About a year ago a very polite lady rang me out of the blue to ask me questions for some sort of market research. About 15 minutes of vague, random and mostly inane questions followed. Then came the following slighly odd dialogue (which I reconstruct from memory).
Her: Do you smoke?
Her: How many per day?
Me: How many what per day?
Her: How many cigarettes per day?
Her: Cigars, then?
Her: You do realise we're only talking about legal substances?
Me: Yes. Actually I smoke a pipe.
Her: Ohhh ... ok ... um ... I'll put you down as a non-smoker then, shall I?
The reason that this puzzling exchange has been recalled to mind is that I found two postings in the Catholic blogsphere relating to the (possibly idolatrous) worship of the Lady Nicotine in the space of five minutes.
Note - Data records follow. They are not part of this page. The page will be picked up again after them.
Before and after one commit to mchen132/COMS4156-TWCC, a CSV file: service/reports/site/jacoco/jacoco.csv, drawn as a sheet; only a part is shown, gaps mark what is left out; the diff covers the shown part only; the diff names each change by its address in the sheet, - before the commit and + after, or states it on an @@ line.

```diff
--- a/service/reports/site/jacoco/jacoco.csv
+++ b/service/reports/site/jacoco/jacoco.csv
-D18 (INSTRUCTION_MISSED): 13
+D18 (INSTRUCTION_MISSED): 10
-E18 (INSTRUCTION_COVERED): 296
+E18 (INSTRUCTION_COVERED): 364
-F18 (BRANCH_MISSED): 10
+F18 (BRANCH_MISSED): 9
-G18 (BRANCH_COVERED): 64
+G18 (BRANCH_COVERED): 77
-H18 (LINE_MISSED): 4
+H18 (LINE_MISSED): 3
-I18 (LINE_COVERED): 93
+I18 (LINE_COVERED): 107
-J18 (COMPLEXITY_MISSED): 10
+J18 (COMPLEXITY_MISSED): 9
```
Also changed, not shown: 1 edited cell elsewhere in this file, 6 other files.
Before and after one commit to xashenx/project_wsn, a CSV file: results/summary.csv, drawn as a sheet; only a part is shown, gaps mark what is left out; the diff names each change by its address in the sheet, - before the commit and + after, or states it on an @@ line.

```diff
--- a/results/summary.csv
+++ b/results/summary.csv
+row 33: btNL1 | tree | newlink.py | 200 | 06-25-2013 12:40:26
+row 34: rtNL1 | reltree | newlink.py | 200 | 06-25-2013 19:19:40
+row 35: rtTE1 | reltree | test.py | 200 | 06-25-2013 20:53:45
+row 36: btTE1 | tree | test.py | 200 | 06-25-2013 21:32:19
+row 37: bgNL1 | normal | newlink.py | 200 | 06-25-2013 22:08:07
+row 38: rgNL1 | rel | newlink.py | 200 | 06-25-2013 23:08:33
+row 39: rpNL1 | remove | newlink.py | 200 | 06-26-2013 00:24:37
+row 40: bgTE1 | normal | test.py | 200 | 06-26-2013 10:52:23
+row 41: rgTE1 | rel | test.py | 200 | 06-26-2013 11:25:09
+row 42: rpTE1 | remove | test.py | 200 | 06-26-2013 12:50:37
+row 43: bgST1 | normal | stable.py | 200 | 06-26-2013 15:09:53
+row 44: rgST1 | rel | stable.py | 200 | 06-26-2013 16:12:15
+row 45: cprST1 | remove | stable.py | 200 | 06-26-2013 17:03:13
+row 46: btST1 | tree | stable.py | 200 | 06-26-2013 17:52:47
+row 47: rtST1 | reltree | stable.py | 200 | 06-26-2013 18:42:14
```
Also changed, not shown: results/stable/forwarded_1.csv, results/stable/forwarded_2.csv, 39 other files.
The first was at Me Monk, Me Meander maintained by Fr Stephanos OSB.He manitains that all smoking is sinful (no matter how much or how little) and may well be mortally sinful. That's bad news for the smoking brigade generally but especially for your humble servant who likes his pipe well enough if not all that often. It happened that immediately after I read Fr Stephanos' musings on the subject I turned to an excellent new blog called English - Scottish - Welsh - Irish Martyrs which has one of my favourite saints listed on it for today, August 23rd. St John Kemble was martyred at Hereford in 1679 following on Titus Oates infamous 'Popish Plot'. (The online Catholic Encyclopedia calls him 'Blessed' because he wasn't canonised until 1970, along with 39 others who died in various English persecutions down the centuries.) What's notable about him in this context though, is that he paused on the way to the gallows for a pipe and a drink of wine. Some authorities claim that the last pipe of the evening is a "Kemble pipe" while others say it's the last pipe given to a condemned man. Either way, I'd reluctant to part with it (or any of the ones that come before it!). Interestingly too, a search of the Vatican domain with Google Advanced Search turned up nothing in English relating to smoking at all. Unless and until the Church comes out formally and definitively against it, I think I'll keep my now-and-again habit and try to imitate St John Kemble not just in pipe-smoking but virtue as well.